YOUR OBJECTIVE: Pictures stay out of your copy, but everything else in the records below must be repeated exactly.

START EXERCISE DATA

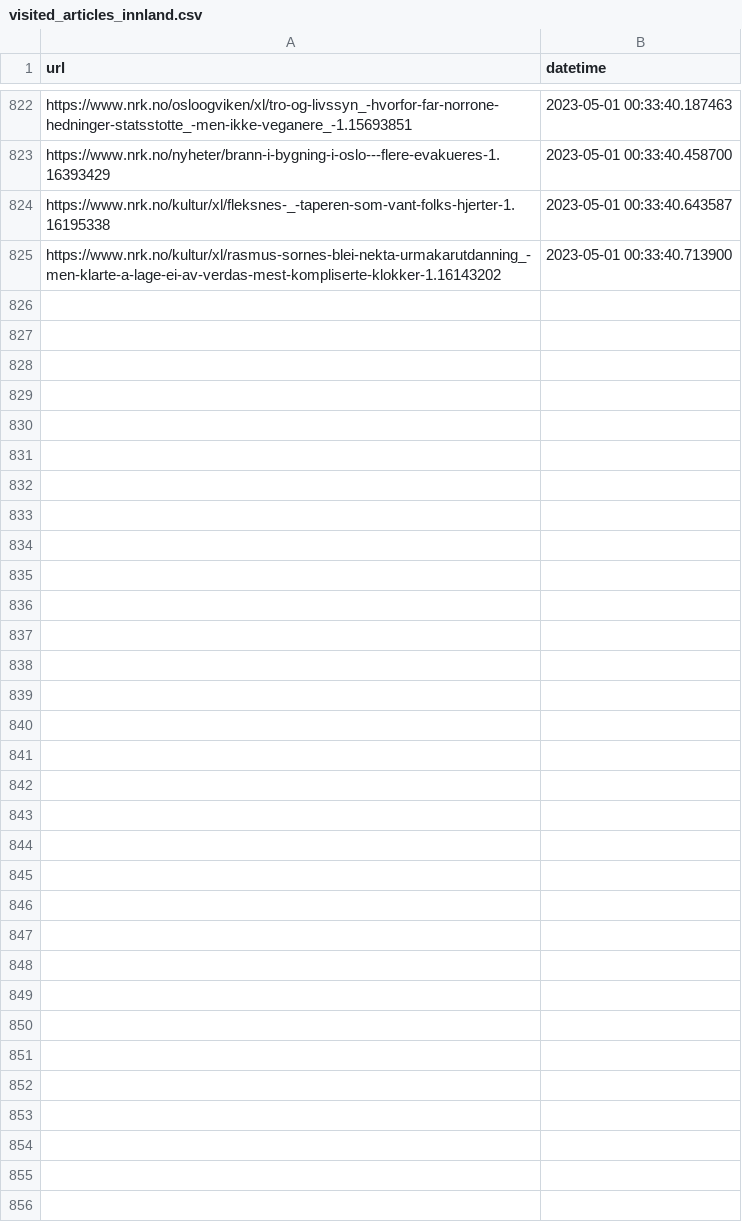
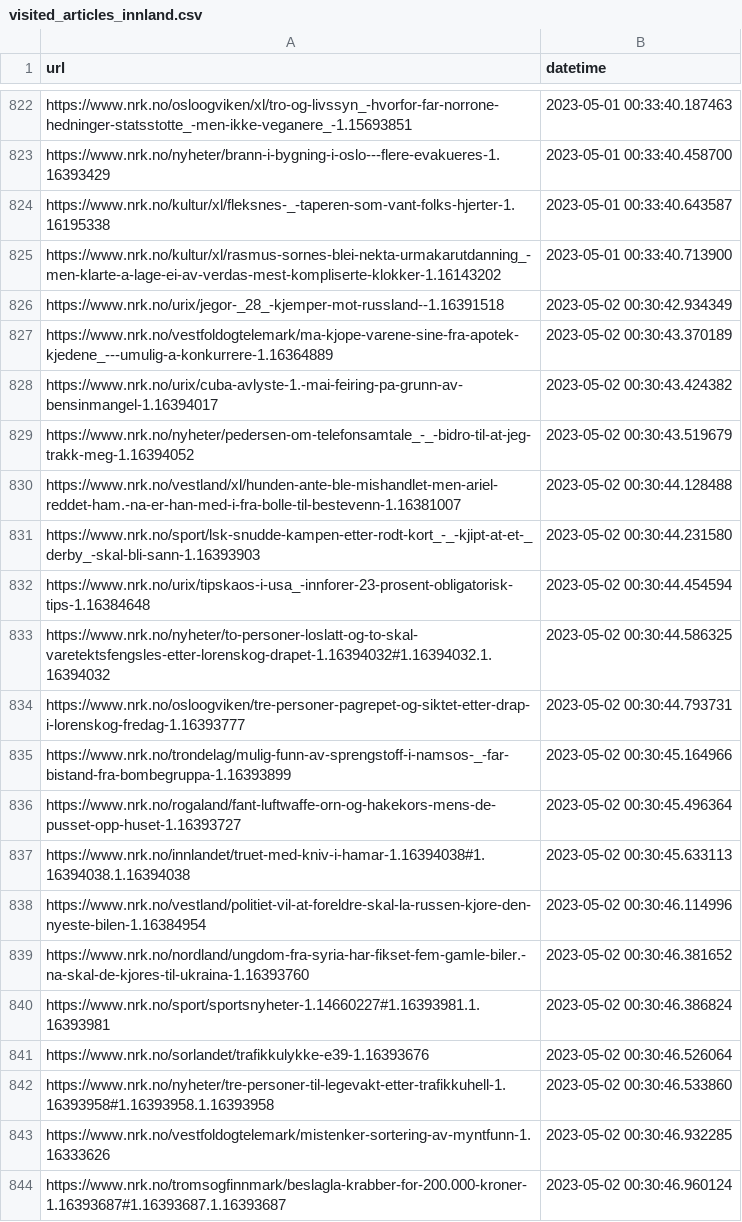
Before and after one commit to EllingOftedal/GIS-Blog, a CSV file: scripts/nrk/inland/results/visited_articles_innland.csv, drawn as a sheet; only a part is shown, gaps mark what is left out; the diff covers the shown part only.

```diff
--- a/scripts/nrk/inland/results/visited_articles_innland.csv
+++ b/scripts/nrk/inland/results/visited_articles_innland.csv
@@ -825 +825,20 @@ https://www.nrk.no/kultur/xl/fleksnes-_-taperen-som-vant-folks-hjerter-1.1619533
 https://www.nrk.no/kultur/xl/rasmus-sornes-blei-nekta-urmakarutdanning_-men-klarte-a-lage-ei-av-verdas-mest-kompliserte-klokker-1.16143202,2023-05-01 00:33:40.713900
+https://www.nrk.no/urix/jegor-_28_-kjemper-mot-russland--1.16391518,2023-05-02 00:30:42.934349
+https://www.nrk.no/vestfoldogtelemark/ma-kjope-varene-sine-fra-apotek-kjedene_---umulig-a-konkurrere-1.16364889,2023-05-02 00:30:43.370189
+https://www.nrk.no/urix/cuba-avlyste-1.-mai-feiring-pa-grunn-av-bensinmangel-1.16394017,2023-05-02 00:30:43.424382
+https://www.nrk.no/nyheter/pedersen-om-telefonsamtale_-_-bidro-til-at-jeg-trakk-meg-1.16394052,2023-05-02 00:30:43.519679
+https://www.nrk.no/vestland/xl/hunden-ante-ble-mishandlet-men-ariel-reddet-ham.-na-er-han-med-i-fra-bolle-til-bestevenn-1.16381007,2023-05-02 00:30:44.128488
+https://www.nrk.no/sport/lsk-snudde-kampen-etter-rodt-kort_-_-kjipt-at-et-_derby_-skal-bli-sann-1.16393903,2023-05-02 00:30:44.231580
+https://www.nrk.no/urix/tipskaos-i-usa_-innforer-23-prosent-obligatorisk-tips-1.16384648,2023-05-02 00:30:44.454594
+https://www.nrk.no/nyheter/to-personer-loslatt-og-to-skal-varetektsfengsles-etter-lorenskog-drapet-1.16394032#1.16394032.1.16394032,2023-05-02 00:30:44.586325
+https://www.nrk.no/osloogviken/tre-personer-pagrepet-og-siktet-etter-drap-i-lorenskog-fredag-1.16393777,2023-05-02 00:30:44.793731
+https://www.nrk.no/trondelag/mulig-funn-av-sprengstoff-i-namsos-_-far-bistand-fra-bombegruppa-1.16393899,2023-05-02 00:30:45.164966
+https://www.nrk.no/rogaland/fant-luftwaffe-orn-og-hakekors-mens-de-pusset-opp-huset-1.16393727,2023-05-02 00:30:45.496364
+https://www.nrk.no/innlandet/truet-med-kniv-i-hamar-1.16394038#1.16394038.1.16394038,2023-05-02 00:30:45.633113
+https://www.nrk.no/vestland/politiet-vil-at-foreldre-skal-la-russen-kjore-den-nyeste-bilen-1.16384954,2023-05-02 00:30:46.114996
+https://www.nrk.no/nordland/ungdom-fra-syria-har-fikset-fem-gamle-biler.-na-skal-de-kjores-til-ukraina-1.16393760,2023-05-02 00:30:46.381652
+https://www.nrk.no/sport/sportsnyheter-1.14660227#1.16393981.1.16393981,2023-05-02 00:30:46.386824
+https://www.nrk.no/sorlandet/trafikkulykke-e39-1.16393676,2023-05-02 00:30:46.526064
+https://www.nrk.no/nyheter/tre-personer-til-legevakt-etter-trafikkuhell-1.16393958#1.16393958.1.16393958,2023-05-02 00:30:46.533860
+https://www.nrk.no/vestfoldogtelemark/mistenker-sortering-av-myntfunn-1.16333626,2023-05-02 00:30:46.932285
+https://www.nrk.no/tromsogfinnmark/beslagla-krabber-for-200.000-kroner-1.16393687#1.16393687.1.16393687,2023-05-02 00:30:46.960124
```
Also changed, not shown: 25 added rows elsewhere in this file, scripts/nrk/global/results/visited_articles_country.csv, 2 other files.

END EXERCISE DATA

RESULT OF THIS EXERCISE:
Before and after one commit to EllingOftedal/GIS-Blog, a CSV file: scripts/nrk/inland/results/visited_articles_innland.csv, drawn as a sheet; only a part is shown, gaps mark what is left out; the diff covers the shown part only.

```diff
--- a/scripts/nrk/inland/results/visited_articles_innland.csv
+++ b/scripts/nrk/inland/results/visited_articles_innland.csv
@@ -825 +825,20 @@ https://www.nrk.no/kultur/xl/fleksnes-_-taperen-som-vant-folks-hjerter-1.1619533
 https://www.nrk.no/kultur/xl/rasmus-sornes-blei-nekta-urmakarutdanning_-men-klarte-a-lage-ei-av-verdas-mest-kompliserte-klokker-1.16143202,2023-05-01 00:33:40.713900
+https://www.nrk.no/urix/jegor-_28_-kjemper-mot-russland--1.16391518,2023-05-02 00:30:42.934349
+https://www.nrk.no/vestfoldogtelemark/ma-kjope-varene-sine-fra-apotek-kjedene_---umulig-a-konkurrere-1.16364889,2023-05-02 00:30:43.370189
+https://www.nrk.no/urix/cuba-avlyste-1.-mai-feiring-pa-grunn-av-bensinmangel-1.16394017,2023-05-02 00:30:43.424382
+https://www.nrk.no/nyheter/pedersen-om-telefonsamtale_-_-bidro-til-at-jeg-trakk-meg-1.16394052,2023-05-02 00:30:43.519679
+https://www.nrk.no/vestland/xl/hunden-ante-ble-mishandlet-men-ariel-reddet-ham.-na-er-han-med-i-fra-bolle-til-bestevenn-1.16381007,2023-05-02 00:30:44.128488
+https://www.nrk.no/sport/lsk-snudde-kampen-etter-rodt-kort_-_-kjipt-at-et-_derby_-skal-bli-sann-1.16393903,2023-05-02 00:30:44.231580
+https://www.nrk.no/urix/tipskaos-i-usa_-innforer-23-prosent-obligatorisk-tips-1.16384648,2023-05-02 00:30:44.454594
+https://www.nrk.no/nyheter/to-personer-loslatt-og-to-skal-varetektsfengsles-etter-lorenskog-drapet-1.16394032#1.16394032.1.16394032,2023-05-02 00:30:44.586325
+https://www.nrk.no/osloogviken/tre-personer-pagrepet-og-siktet-etter-drap-i-lorenskog-fredag-1.16393777,2023-05-02 00:30:44.793731
+https://www.nrk.no/trondelag/mulig-funn-av-sprengstoff-i-namsos-_-far-bistand-fra-bombegruppa-1.16393899,2023-05-02 00:30:45.164966
+https://www.nrk.no/rogaland/fant-luftwaffe-orn-og-hakekors-mens-de-pusset-opp-huset-1.16393727,2023-05-02 00:30:45.496364
+https://www.nrk.no/innlandet/truet-med-kniv-i-hamar-1.16394038#1.16394038.1.16394038,2023-05-02 00:30:45.633113
+https://www.nrk.no/vestland/politiet-vil-at-foreldre-skal-la-russen-kjore-den-nyeste-bilen-1.16384954,2023-05-02 00:30:46.114996
+https://www.nrk.no/nordland/ungdom-fra-syria-har-fikset-fem-gamle-biler.-na-skal-de-kjores-til-ukraina-1.16393760,2023-05-02 00:30:46.381652
+https://www.nrk.no/sport/sportsnyheter-1.14660227#1.16393981.1.16393981,2023-05-02 00:30:46.386824
+https://www.nrk.no/sorlandet/trafikkulykke-e39-1.16393676,2023-05-02 00:30:46.526064
+https://www.nrk.no/nyheter/tre-personer-til-legevakt-etter-trafikkuhell-1.16393958#1.16393958.1.16393958,2023-05-02 00:30:46.533860
+https://www.nrk.no/vestfoldogtelemark/mistenker-sortering-av-myntfunn-1.16333626,2023-05-02 00:30:46.932285
+https://www.nrk.no/tromsogfinnmark/beslagla-krabber-for-200.000-kroner-1.16393687#1.16393687.1.16393687,2023-05-02 00:30:46.960124
```
Also changed, not shown: 25 added rows elsewhere in this file, scripts/nrk/global/results/visited_articles_country.csv, 2 other files.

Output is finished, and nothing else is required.